In addition, the large amount of vitamin C contained in radish can help prevent and control the spread of cancer cells. Flavonoids, especially anthocyanins, which are rich in radish, are also antioxidants with anti-cancer effects. Research shows that anthocyanins can reverse the resistance of cancer cells and have anti-tumor activity.

3. Blood sugar control

Radishes can also help control blood sugar levels. Studies have shown that radish has antidiabetic effects as it enhances antioxidant defense mechanisms, reduces oxidative stress and lipid peroxidation, improves hormone-induced glucose homeostasis, promotes glucose uptake and energy metabolism, and reduces glucose absorption in the intestines.

Another research review indicated that the bioactive compounds present in different parts of radish (e.g., leaves, buds, stems, and roots) can act on a wide range of potential drug targets associated with diseases such as cancer, inflammation, liver damage, and diabetes.

In addition, radishes are rich in Vitamin A, an important antioxidant that is good for our eyesight, and Vitamin K in radishes is important in bone health and blood clotting. Radish is also rich in fiber, which aids in digestion.

Why should I eat radish in winter?

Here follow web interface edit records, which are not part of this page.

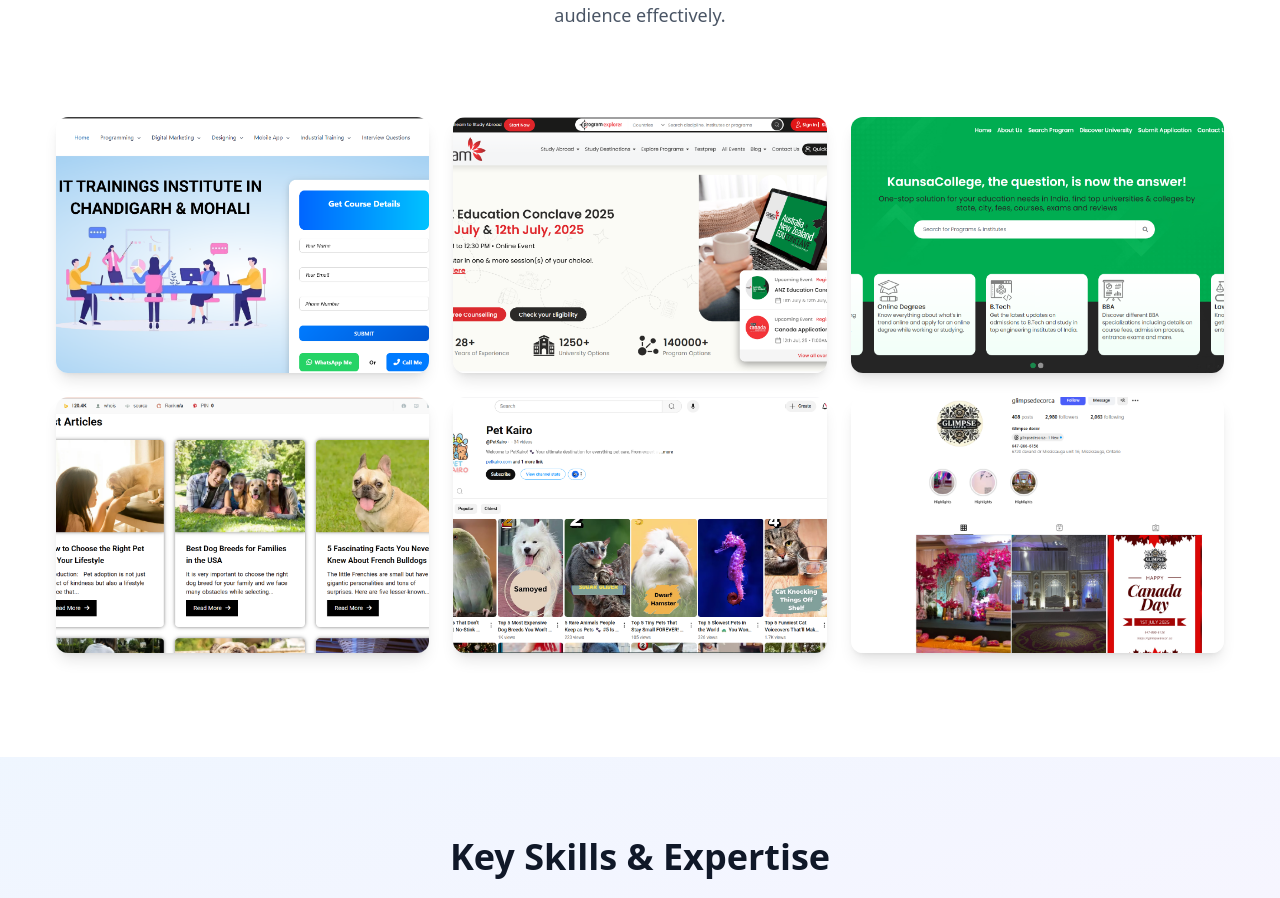
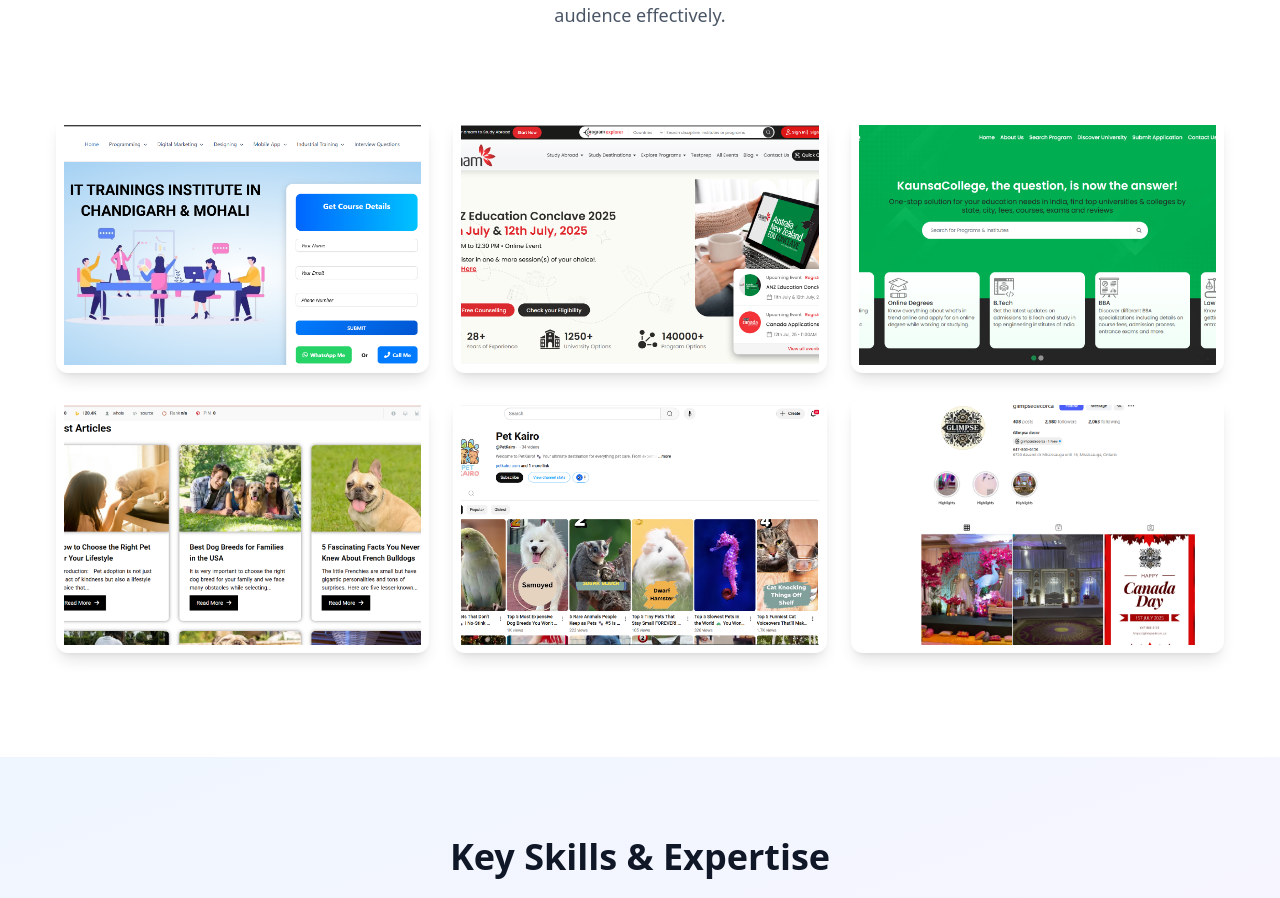
Before and after one commit to ashuaanshu/rama-portfolio, a React (Vite) app: page / in a window 1280 px wide. Shown: the part 1849-2747 px from the top of the page. Built offline with nearby package versions, Linux system fonts and the light colour scheme.

Commit message:
Update Portfolio.jsx

```diff
--- a/src/Portfolio.jsx
+++ b/src/Portfolio.jsx
@@ -301,7 +301,7 @@ const Portfolio = () => {
           <img
             src={service.photo}
             alt={`Service ${index}`}
-            className="w-full h-64 object-cover"
+            className="w-full h-64 object-cover p-2"
           />
         </a>
       ))}
```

In fact, “eating radish in winter” is for a certain situation. Due to the cold winter, people will keep the heat in the body in order to keep warm, and also eat a lot of hot food, such as stewed mutton, stewed beef, etc., which will make the body internal overheating, then if the radish and the hot food cooked together, it will be able to play a more balanced role in the food.

In addition, many nutrients in radish can help us improve our immunity and resistance to infection in winter. In addition, as the saying goes, “don’t eat when it’s not time”, which means don’t eat vegetables and fruits that are not in season. According to Chinese medicine, human health is closely related to the environment, and seasonal vegetables and fruits are very suitable for the body’s needs in this season in terms of nutrition and energy, so it is better for people to eat seasonal mature radish in winter.

Avoid 2 taboos when eating radish
Although radish has many benefits, there are still some things to pay attention to when eating radish.

First, eating raw radish will stimulate the digestive tract. If you have gastric ulcer, gastritis and other diseases, you should be careful, it is best not to eat raw radish.

Second, if there are patients who are taking anticoagulants, it is also not advisable to eat more radish, because the vitamin K in radish has the effect of blood clotting.

In short, from the perspective of Western medicine, radish has anti-tumor, anti-inflammatory, hypoglycemic, liver protection and other effects. From the Chinese medicine point of view, radish has the effect of clearing heat and removing toxins, resolving phlegm and relieving cough, generating fluids and moisturizing the lungs, as well as improving digestion. So both from an energy and nutritional standpoint, eating radishes is very beneficial. This winter, why not add a little more radish to your nutritious recipes as well?

Translated with (free version)

Leave a Reply

Your email address will not be published. Required fields are marked *